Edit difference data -

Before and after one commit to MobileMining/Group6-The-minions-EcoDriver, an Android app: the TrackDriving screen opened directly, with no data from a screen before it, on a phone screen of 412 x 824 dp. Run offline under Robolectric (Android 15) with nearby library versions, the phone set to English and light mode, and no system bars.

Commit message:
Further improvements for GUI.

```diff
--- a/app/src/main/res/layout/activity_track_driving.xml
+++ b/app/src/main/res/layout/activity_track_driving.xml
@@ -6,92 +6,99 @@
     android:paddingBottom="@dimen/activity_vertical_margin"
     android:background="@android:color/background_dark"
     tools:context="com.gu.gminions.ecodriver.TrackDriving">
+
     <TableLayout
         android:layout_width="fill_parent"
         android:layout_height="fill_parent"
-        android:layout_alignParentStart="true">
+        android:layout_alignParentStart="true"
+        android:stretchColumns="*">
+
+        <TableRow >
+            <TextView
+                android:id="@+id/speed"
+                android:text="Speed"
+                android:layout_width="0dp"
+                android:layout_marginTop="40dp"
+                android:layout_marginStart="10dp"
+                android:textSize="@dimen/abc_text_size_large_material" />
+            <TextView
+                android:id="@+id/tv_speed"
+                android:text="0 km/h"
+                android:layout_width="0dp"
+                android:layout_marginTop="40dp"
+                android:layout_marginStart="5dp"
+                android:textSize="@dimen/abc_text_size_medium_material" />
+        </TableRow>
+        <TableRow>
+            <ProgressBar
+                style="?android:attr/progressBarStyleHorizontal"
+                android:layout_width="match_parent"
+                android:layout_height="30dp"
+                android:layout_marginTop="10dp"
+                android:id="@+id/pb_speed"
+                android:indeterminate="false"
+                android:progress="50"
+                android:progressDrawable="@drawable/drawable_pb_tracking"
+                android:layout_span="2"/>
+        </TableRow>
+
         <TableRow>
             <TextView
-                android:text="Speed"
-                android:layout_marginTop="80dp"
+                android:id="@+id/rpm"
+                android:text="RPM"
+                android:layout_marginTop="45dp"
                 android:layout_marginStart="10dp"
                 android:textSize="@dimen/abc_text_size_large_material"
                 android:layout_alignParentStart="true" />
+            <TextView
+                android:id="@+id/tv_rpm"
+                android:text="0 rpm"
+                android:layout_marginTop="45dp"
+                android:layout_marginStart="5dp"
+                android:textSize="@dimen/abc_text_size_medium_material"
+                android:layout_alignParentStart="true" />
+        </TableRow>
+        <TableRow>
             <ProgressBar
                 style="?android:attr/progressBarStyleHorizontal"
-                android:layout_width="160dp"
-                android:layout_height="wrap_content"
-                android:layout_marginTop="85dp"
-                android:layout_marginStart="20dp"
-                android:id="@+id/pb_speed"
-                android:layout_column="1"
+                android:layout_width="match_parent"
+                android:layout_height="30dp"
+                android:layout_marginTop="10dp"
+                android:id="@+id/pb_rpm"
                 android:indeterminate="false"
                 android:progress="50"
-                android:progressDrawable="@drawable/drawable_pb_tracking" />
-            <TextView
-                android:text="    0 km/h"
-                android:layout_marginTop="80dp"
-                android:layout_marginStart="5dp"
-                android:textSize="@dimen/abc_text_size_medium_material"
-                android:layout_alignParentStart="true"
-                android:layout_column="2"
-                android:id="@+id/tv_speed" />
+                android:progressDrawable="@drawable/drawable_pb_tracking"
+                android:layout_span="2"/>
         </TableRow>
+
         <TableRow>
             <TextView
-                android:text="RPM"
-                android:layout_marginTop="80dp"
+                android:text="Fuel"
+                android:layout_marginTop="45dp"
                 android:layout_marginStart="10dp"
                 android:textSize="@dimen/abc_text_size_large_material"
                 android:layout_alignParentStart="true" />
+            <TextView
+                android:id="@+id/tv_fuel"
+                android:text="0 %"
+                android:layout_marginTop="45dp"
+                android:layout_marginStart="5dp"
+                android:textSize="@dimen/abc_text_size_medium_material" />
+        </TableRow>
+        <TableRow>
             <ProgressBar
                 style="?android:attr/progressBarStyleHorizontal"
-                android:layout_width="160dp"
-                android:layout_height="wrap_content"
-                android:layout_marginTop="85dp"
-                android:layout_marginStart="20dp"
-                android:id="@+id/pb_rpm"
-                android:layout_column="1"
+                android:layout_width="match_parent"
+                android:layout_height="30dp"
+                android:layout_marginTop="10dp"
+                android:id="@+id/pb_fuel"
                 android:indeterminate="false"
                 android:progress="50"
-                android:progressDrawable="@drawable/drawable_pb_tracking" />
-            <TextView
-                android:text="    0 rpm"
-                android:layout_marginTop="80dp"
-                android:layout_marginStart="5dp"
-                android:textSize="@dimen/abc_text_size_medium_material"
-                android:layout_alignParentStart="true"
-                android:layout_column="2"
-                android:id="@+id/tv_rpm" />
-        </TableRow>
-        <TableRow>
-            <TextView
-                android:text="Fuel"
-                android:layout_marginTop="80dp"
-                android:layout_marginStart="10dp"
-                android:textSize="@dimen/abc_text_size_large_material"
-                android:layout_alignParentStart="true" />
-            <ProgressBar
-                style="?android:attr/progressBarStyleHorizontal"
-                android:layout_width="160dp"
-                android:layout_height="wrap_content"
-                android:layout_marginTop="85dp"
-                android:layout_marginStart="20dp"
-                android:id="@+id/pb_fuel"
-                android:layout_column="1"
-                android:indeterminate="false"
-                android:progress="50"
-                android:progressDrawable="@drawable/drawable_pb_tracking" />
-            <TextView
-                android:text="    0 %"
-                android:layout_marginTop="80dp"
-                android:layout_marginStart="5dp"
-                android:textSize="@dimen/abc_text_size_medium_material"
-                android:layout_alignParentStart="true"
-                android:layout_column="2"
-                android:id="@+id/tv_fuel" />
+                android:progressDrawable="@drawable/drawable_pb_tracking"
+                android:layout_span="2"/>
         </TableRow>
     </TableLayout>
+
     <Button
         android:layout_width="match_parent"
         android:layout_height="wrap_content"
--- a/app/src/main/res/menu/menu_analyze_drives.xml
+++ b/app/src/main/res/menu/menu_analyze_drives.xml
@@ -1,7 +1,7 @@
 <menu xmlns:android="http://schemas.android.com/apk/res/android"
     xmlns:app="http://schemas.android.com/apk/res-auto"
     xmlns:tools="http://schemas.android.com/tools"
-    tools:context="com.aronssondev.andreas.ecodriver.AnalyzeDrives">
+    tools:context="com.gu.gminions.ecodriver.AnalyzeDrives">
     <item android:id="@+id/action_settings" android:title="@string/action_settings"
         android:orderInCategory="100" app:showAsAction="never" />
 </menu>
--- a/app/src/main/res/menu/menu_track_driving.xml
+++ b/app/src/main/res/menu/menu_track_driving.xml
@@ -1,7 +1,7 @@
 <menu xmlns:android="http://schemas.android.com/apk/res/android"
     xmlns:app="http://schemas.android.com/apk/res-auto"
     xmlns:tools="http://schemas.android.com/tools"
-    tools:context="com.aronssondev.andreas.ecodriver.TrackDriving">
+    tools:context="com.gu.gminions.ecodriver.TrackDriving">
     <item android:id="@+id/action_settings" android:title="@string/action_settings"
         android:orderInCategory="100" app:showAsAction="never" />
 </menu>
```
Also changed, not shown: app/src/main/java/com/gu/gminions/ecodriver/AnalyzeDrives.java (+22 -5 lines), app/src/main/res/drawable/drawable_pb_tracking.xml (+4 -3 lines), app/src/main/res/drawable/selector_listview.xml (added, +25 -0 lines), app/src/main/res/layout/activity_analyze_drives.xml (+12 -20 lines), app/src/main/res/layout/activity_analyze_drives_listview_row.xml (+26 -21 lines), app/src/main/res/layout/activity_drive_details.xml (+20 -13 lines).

Work required -
In your answer, reproduce every entry exactly as it was written.

Your solution -
Before and after one commit to MobileMining/Group6-The-minions-EcoDriver, an Android app: the TrackDriving screen opened directly, with no data from a screen before it, on a phone screen of 412 x 824 dp. Run offline under Robolectric (Android 15) with nearby library versions, the phone set to English and light mode, and no system bars.

Commit message:
Further improvements for GUI.

```diff
--- a/app/src/main/res/layout/activity_track_driving.xml
+++ b/app/src/main/res/layout/activity_track_driving.xml
@@ -6,92 +6,99 @@
     android:paddingBottom="@dimen/activity_vertical_margin"
     android:background="@android:color/background_dark"
     tools:context="com.gu.gminions.ecodriver.TrackDriving">
+
     <TableLayout
         android:layout_width="fill_parent"
         android:layout_height="fill_parent"
-        android:layout_alignParentStart="true">
+        android:layout_alignParentStart="true"
+        android:stretchColumns="*">
+
+        <TableRow >
+            <TextView
+                android:id="@+id/speed"
+                android:text="Speed"
+                android:layout_width="0dp"
+                android:layout_marginTop="40dp"
+                android:layout_marginStart="10dp"
+                android:textSize="@dimen/abc_text_size_large_material" />
+            <TextView
+                android:id="@+id/tv_speed"
+                android:text="0 km/h"
+                android:layout_width="0dp"
+                android:layout_marginTop="40dp"
+                android:layout_marginStart="5dp"
+                android:textSize="@dimen/abc_text_size_medium_material" />
+        </TableRow>
+        <TableRow>
+            <ProgressBar
+                style="?android:attr/progressBarStyleHorizontal"
+                android:layout_width="match_parent"
+                android:layout_height="30dp"
+                android:layout_marginTop="10dp"
+                android:id="@+id/pb_speed"
+                android:indeterminate="false"
+                android:progress="50"
+                android:progressDrawable="@drawable/drawable_pb_tracking"
+                android:layout_span="2"/>
+        </TableRow>
+
         <TableRow>
             <TextView
-                android:text="Speed"
-                android:layout_marginTop="80dp"
+                android:id="@+id/rpm"
+                android:text="RPM"
+                android:layout_marginTop="45dp"
                 android:layout_marginStart="10dp"
                 android:textSize="@dimen/abc_text_size_large_material"
                 android:layout_alignParentStart="true" />
+            <TextView
+                android:id="@+id/tv_rpm"
+                android:text="0 rpm"
+                android:layout_marginTop="45dp"
+                android:layout_marginStart="5dp"
+                android:textSize="@dimen/abc_text_size_medium_material"
+                android:layout_alignParentStart="true" />
+        </TableRow>
+        <TableRow>
             <ProgressBar
                 style="?android:attr/progressBarStyleHorizontal"
-                android:layout_width="160dp"
-                android:layout_height="wrap_content"
-                android:layout_marginTop="85dp"
-                android:layout_marginStart="20dp"
-                android:id="@+id/pb_speed"
-                android:layout_column="1"
+                android:layout_width="match_parent"
+                android:layout_height="30dp"
+                android:layout_marginTop="10dp"
+                android:id="@+id/pb_rpm"
                 android:indeterminate="false"
                 android:progress="50"
-                android:progressDrawable="@drawable/drawable_pb_tracking" />
-            <TextView
-                android:text="    0 km/h"
-                android:layout_marginTop="80dp"
-                android:layout_marginStart="5dp"
-                android:textSize="@dimen/abc_text_size_medium_material"
-                android:layout_alignParentStart="true"
-                android:layout_column="2"
-                android:id="@+id/tv_speed" />
+                android:progressDrawable="@drawable/drawable_pb_tracking"
+                android:layout_span="2"/>
         </TableRow>
+
         <TableRow>
             <TextView
-                android:text="RPM"
-                android:layout_marginTop="80dp"
+                android:text="Fuel"
+                android:layout_marginTop="45dp"
                 android:layout_marginStart="10dp"
                 android:textSize="@dimen/abc_text_size_large_material"
                 android:layout_alignParentStart="true" />
+            <TextView
+                android:id="@+id/tv_fuel"
+                android:text="0 %"
+                android:layout_marginTop="45dp"
+                android:layout_marginStart="5dp"
+                android:textSize="@dimen/abc_text_size_medium_material" />
+        </TableRow>
+        <TableRow>
             <ProgressBar
                 style="?android:attr/progressBarStyleHorizontal"
-                android:layout_width="160dp"
-                android:layout_height="wrap_content"
-                android:layout_marginTop="85dp"
-                android:layout_marginStart="20dp"
-                android:id="@+id/pb_rpm"
-                android:layout_column="1"
+                android:layout_width="match_parent"
+                android:layout_height="30dp"
+                android:layout_marginTop="10dp"
+                android:id="@+id/pb_fuel"
                 android:indeterminate="false"
                 android:progress="50"
-                android:progressDrawable="@drawable/drawable_pb_tracking" />
-            <TextView
-                android:text="    0 rpm"
-                android:layout_marginTop="80dp"
-                android:layout_marginStart="5dp"
-                android:textSize="@dimen/abc_text_size_medium_material"
-                android:layout_alignParentStart="true"
-                android:layout_column="2"
-                android:id="@+id/tv_rpm" />
-        </TableRow>
-        <TableRow>
-            <TextView
-                android:text="Fuel"
-                android:layout_marginTop="80dp"
-                android:layout_marginStart="10dp"
-                android:textSize="@dimen/abc_text_size_large_material"
-                android:layout_alignParentStart="true" />
-            <ProgressBar
-                style="?android:attr/progressBarStyleHorizontal"
-                android:layout_width="160dp"
-                android:layout_height="wrap_content"
-                android:layout_marginTop="85dp"
-                android:layout_marginStart="20dp"
-                android:id="@+id/pb_fuel"
-                android:layout_column="1"
-                android:indeterminate="false"
-                android:progress="50"
-                android:progressDrawable="@drawable/drawable_pb_tracking" />
-            <TextView
-                android:text="    0 %"
-                android:layout_marginTop="80dp"
-                android:layout_marginStart="5dp"
-                android:textSize="@dimen/abc_text_size_medium_material"
-                android:layout_alignParentStart="true"
-                android:layout_column="2"
-                android:id="@+id/tv_fuel" />
+                android:progressDrawable="@drawable/drawable_pb_tracking"
+                android:layout_span="2"/>
         </TableRow>
     </TableLayout>
+
     <Button
         android:layout_width="match_parent"
         android:layout_height="wrap_content"
--- a/app/src/main/res/menu/menu_analyze_drives.xml
+++ b/app/src/main/res/menu/menu_analyze_drives.xml
@@ -1,7 +1,7 @@
 <menu xmlns:android="http://schemas.android.com/apk/res/android"
     xmlns:app="http://schemas.android.com/apk/res-auto"
     xmlns:tools="http://schemas.android.com/tools"
-    tools:context="com.aronssondev.andreas.ecodriver.AnalyzeDrives">
+    tools:context="com.gu.gminions.ecodriver.AnalyzeDrives">
     <item android:id="@+id/action_settings" android:title="@string/action_settings"
         android:orderInCategory="100" app:showAsAction="never" />
 </menu>
--- a/app/src/main/res/menu/menu_track_driving.xml
+++ b/app/src/main/res/menu/menu_track_driving.xml
@@ -1,7 +1,7 @@
 <menu xmlns:android="http://schemas.android.com/apk/res/android"
     xmlns:app="http://schemas.android.com/apk/res-auto"
     xmlns:tools="http://schemas.android.com/tools"
-    tools:context="com.aronssondev.andreas.ecodriver.TrackDriving">
+    tools:context="com.gu.gminions.ecodriver.TrackDriving">
     <item android:id="@+id/action_settings" android:title="@string/action_settings"
         android:orderInCategory="100" app:showAsAction="never" />
 </menu>
```
Also changed, not shown: app/src/main/java/com/gu/gminions/ecodriver/AnalyzeDrives.java (+22 -5 lines), app/src/main/res/drawable/drawable_pb_tracking.xml (+4 -3 lines), app/src/main/res/drawable/selector_listview.xml (added, +25 -0 lines), app/src/main/res/layout/activity_analyze_drives.xml (+12 -20 lines), app/src/main/res/layout/activity_analyze_drives_listview_row.xml (+26 -21 lines), app/src/main/res/layout/activity_drive_details.xml (+20 -13 lines).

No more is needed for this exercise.